Sunday, April 6, 2014
Today, I’m excited to be participating in a writer’s blog-hop about the writing process. As you may have noticed, I don’t do too much blogging and sharing (read: I’m shy!). But when my dear friend and CP, the fabulous Ami Allen-Vath, invited me to take place by tagging me in her post, I couldn’t resist. Check out Ami’s answers about her writing process here! And read my answers below:
1. What are you working on?
I’ve been revising a YA high fantasy novel for the past several months. During that time, I’ve also had to revise another book twice, and it was harder than expected to switch back and forth between the two! That said, I’m closing in on the last chapter and am quite proud of the result. It’s a fantasy adventure story about a friendship between two girls, super-creepy goblins, and of course, true love. There’s also a dash of humor. I hope to be able to share it with everyone someday!
I’ve been developing ideas for my next project as well. I don’t want to share too much yet, until it’s a little further along, but it will be an eerie YA historical fantasy that takes place in France during WWI. There might be witches and other creepy things. I’m especially excited about the setting, as I was lucky enough to visit France a few years ago and loved it.
2. How does your work differ from others in your genre?
I write in a few different genres, so I’ll start with my high fantasy novel I’ve been revising.

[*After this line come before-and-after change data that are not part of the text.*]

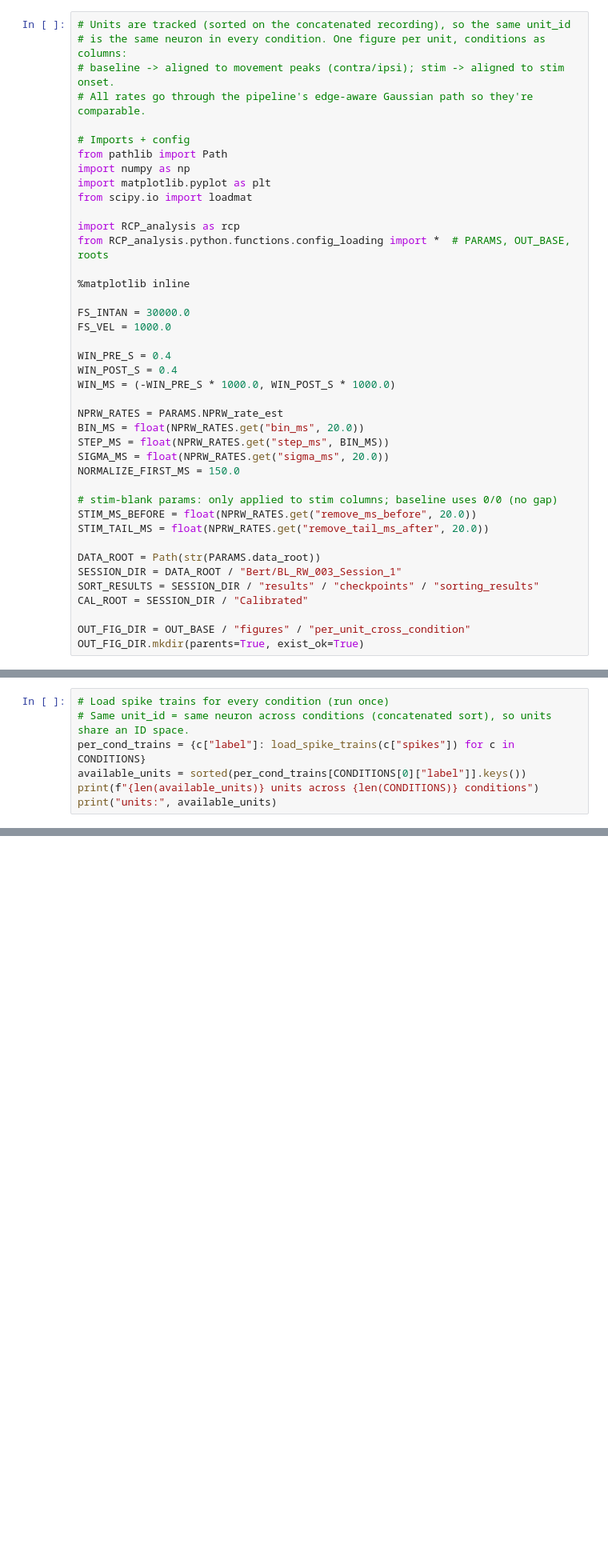
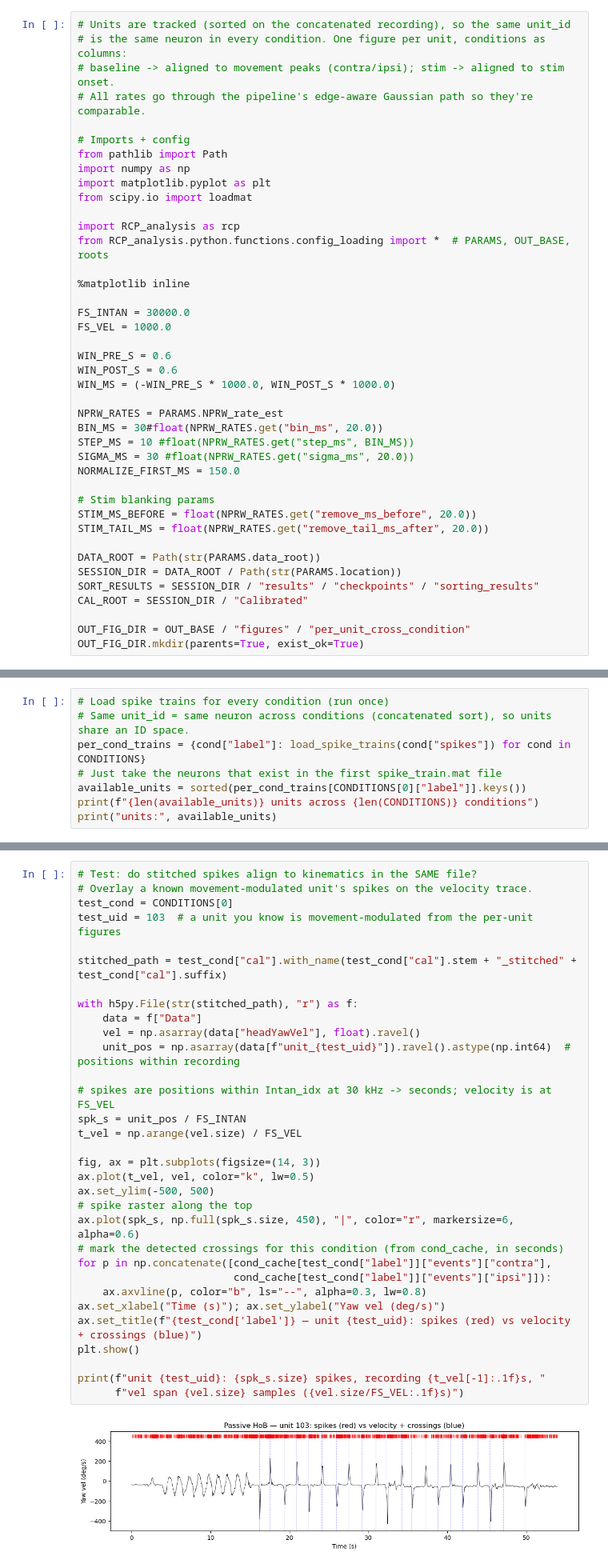
Before and after one commit to Raynor-Cerebellum-Project/RCP_fastigial_analysis, a Jupyter notebook: batch_scripts/plot_peristim_neurons.ipynb, the cells around one changed output, grey strips where cells are left out. Shown at 80% size. Drawn from its saved outputs; the diff is of its cells as text; blank space fills up the shorter version.

```diff
--- a/batch_scripts/plot_peristim_neurons.ipynb
+++ b/batch_scripts/plot_peristim_neurons.ipynb
@@ -18,22 +18,22 @@ from RCP_analysis.python.functions.config_loading import *  # PARAMS, OUT_BASE,
 FS_INTAN = 30000.0
 FS_VEL = 1000.0
 
-WIN_PRE_S = 0.4
-WIN_POST_S = 0.4
+WIN_PRE_S = 0.6
+WIN_POST_S = 0.6
 WIN_MS = (-WIN_PRE_S * 1000.0, WIN_POST_S * 1000.0)
 
 NPRW_RATES = PARAMS.NPRW_rate_est
-BIN_MS = float(NPRW_RATES.get("bin_ms", 20.0))
-STEP_MS = float(NPRW_RATES.get("step_ms", BIN_MS))
-SIGMA_MS = float(NPRW_RATES.get("sigma_ms", 20.0))
+BIN_MS = 30#float(NPRW_RATES.get("bin_ms", 20.0))
+STEP_MS = 10 #float(NPRW_RATES.get("step_ms", BIN_MS))
+SIGMA_MS = 30 #float(NPRW_RATES.get("sigma_ms", 20.0))
 NORMALIZE_FIRST_MS = 150.0
 
-# stim-blank params: only applied to stim columns; baseline uses 0/0 (no gap)
+# Stim blanking params
 STIM_MS_BEFORE = float(NPRW_RATES.get("remove_ms_before", 20.0))
 STIM_TAIL_MS = float(NPRW_RATES.get("remove_tail_ms_after", 20.0))
 
 DATA_ROOT = Path(str(PARAMS.data_root))
-SESSION_DIR = DATA_ROOT / "Bert/BL_RW_003_Session_1"
+SESSION_DIR = DATA_ROOT / Path(str(PARAMS.location))
 SORT_RESULTS = SESSION_DIR / "results" / "checkpoints" / "sorting_results"
 CAL_ROOT = SESSION_DIR / "Calibrated"
 
@@ -133,7 +237,8 @@ def plot_alignment(ax_raster, ax_psth, spk_s, ev_s, ms_before, tail_ms, color, t
 # %%
 # Load spike trains for every condition (run once)
 # Same unit_id = same neuron across conditions (concatenated sort), so units share an ID space.
-per_cond_trains = {c["label"]: load_spike_trains(c["spikes"]) for c in CONDITIONS}
+per_cond_trains = {cond["label"]: load_spike_trains(cond["spikes"]) for cond in CONDITIONS}
+# Just take the neurons that exist in the first spike_train.mat file
 available_units = sorted(per_cond_trains[CONDITIONS[0]["label"]].keys())
 print(f"{len(available_units)} units across {len(CONDITIONS)} conditions")
 print("units:", available_units)
@@ -185,0 +429,34 @@ PosixPath('/home/bryan/mnt/cullen_data/Current Project Databases - NHP/2025 Cere
+# %%
+# Test: do stitched spikes align to kinematics in the SAME file?
+# Overlay a known movement-modulated unit's spikes on the velocity trace.
+test_cond = CONDITIONS[0]
+test_uid = 103  # a unit you know is movement-modulated from the per-unit figures
+
+stitched_path = test_cond["cal"].with_name(test_cond["cal"].stem + "_stitched" + test_cond["cal"].suffix)
+
+with h5py.File(str(stitched_path), "r") as f:
+    data = f["Data"]
+    vel = np.asarray(data["headYawVel"], float).ravel()
+    unit_pos = np.asarray(data[f"unit_{test_uid}"]).ravel().astype(np.int64)  # positions within recording
+
+# spikes are positions within Intan_idx at 30 kHz -> seconds; velocity is at FS_VEL
+spk_s = unit_pos / FS_INTAN
+t_vel = np.arange(vel.size) / FS_VEL
+
+fig, ax = plt.subplots(figsize=(14, 3))
+ax.plot(t_vel, vel, color="k", lw=0.5)
+ax.set_ylim(-500, 500)
+# spike raster along the top
+ax.plot(spk_s, np.full(spk_s.size, 450), "|", color="r", markersize=6, alpha=0.6)
+# mark the detected crossings for this condition (from cond_cache, in seconds)
+for p in np.concatenate([cond_cache[test_cond["label"]]["events"]["contra"],
+                         cond_cache[test_cond["label"]]["events"]["ipsi"]]):
+    ax.axvline(p, color="b", ls="--", alpha=0.3, lw=0.8)
+ax.set_xlabel("Time (s)"); ax.set_ylabel("Yaw vel (deg/s)")
+ax.set_title(f"{test_cond['label']} — unit {test_uid}: spikes (red) vs velocity + crossings (blue)")
+plt.show()
+
+print(f"unit {test_uid}: {spk_s.size} spikes, recording {t_vel[-1]:.1f}s, "
+      f"vel span {vel.size} samples ({vel.size/FS_VEL:.1f}s)")
+# %% [output]
+[figure, added]
```
Also changed, not shown: parts of 26 cells of this notebook, 6 other files.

It’s actually more of a ‘low’ fantasy—there’s no complex magic system, no large number of different creatures to keep track of. I think it does a good job of easing the reader into the fantasy aspect (fruit that turns people into vicious goblins) by taking place in a world where most of the rules are the same as our own. There’s also a new take on goblins and how they came to be in this story, inspired by Christina Rosetti’s poem The Goblin Market. The idea for the book first surfaced when I was talking to my husband about The Lord of the Rings. I love those books, but I always struggle to picture myself on Frodo’s adventure because almost every prominent character in Tolkien’s works is male. There’s nothing wrong with that of course, but when I decided to write a fantasy story, I made sure that the adventure focused on female characters surviving hardships in the wild and kicking butt!
My historical fantasy novel differs from others in the genre with its setting and mythology. Also, while it has a strong romantic story line, it also focuses on the relationship between a teen girl and an elderly woman. My grandparents are my favorite people in the world, and I haven’t seen a lot of grandparent figures in YA (that said, if you know a great YA about grandparents, comment and let me know!). The book also pulls in mystery and thriller elements along with the fantasy for what I hope is an intriguing story!
3. Why do you write what you write?
I write because I love looking for magic in the everyday, and if I can make someone else see the beauty around us with my words, then I feel I’m doing something positive with my time! I also write to escape, to travel places I would otherwise never get to see, and to go on the wildest adventures.
4. How does your writing process work?
First, I’ll get a new idea and scramble to write it down. I tend to get my best ideas either in the middle of the night or while in the shower (go figure!) so they usually end up scribbled onto a post-it note or the notepad on my iPhone before they make it to a shiny new Word document on my laptop.
Then I start to develop the project by choosing a name for my main character (something I can’t proceed without!). I’m a plotter, and my favorite way to do this is actually in Excel, where I can see a detailed map of the story scene by scene. This really helps later on, when I’m editing, because it’s easy to see where things can be cut when it’s laid out in a spreadsheet. See my post on revising for more on this!
Once I’ve got my first few chapters outlined and a query written (I still write them even though I have an agent, because I believe it’s the best way to understand the big picture of your story!), I’ll sit down to write on my couch in my sunny living room. My four rescue dogs provide a great distract—er, I mean, great company—while I’m drafting and editing! I work pretty much whenever the mood strikes, but I do think it’s very important to make time for family (read: playing Diablo III with my husband!).
When it comes time to share my work, I have six awesome CPs and betas who read and edit for me! They all have different strengths, so I can feel confident that my story is strong from many angles after they’ve been through it. My books wouldn’t be the same without them!
Well, there’s a little bit about me and my work. If you have questions I didn’t answer above, don’t hesitate to ask. And if you’re interested in reading about other writer’s processes, check out some of my favorites:
Teresa Yea: She’s one of my fierce CPs, one of my agency sisters, and best of all, a great friend! Her work is dark and lovely, and the pacing will have you finishing the book in one sitting. Find her on Twitter @litconnection.
Hilary Harwell: One of my agency sisters and a terrific beta reader. Her MG stories have a fresh, authentic voice and they’re deliciously creepy. Not to mention super fun and memorable! Follow her on Twitter @AnInspiredMind.
Rachel Pudelek: Another agency sister of mine who writes a variety of awesome things, from YA horror with strong female protagonists to Egyptian-based MG fantasy. She can be Twitter-stalked @Rachelpud
Thanks for reading!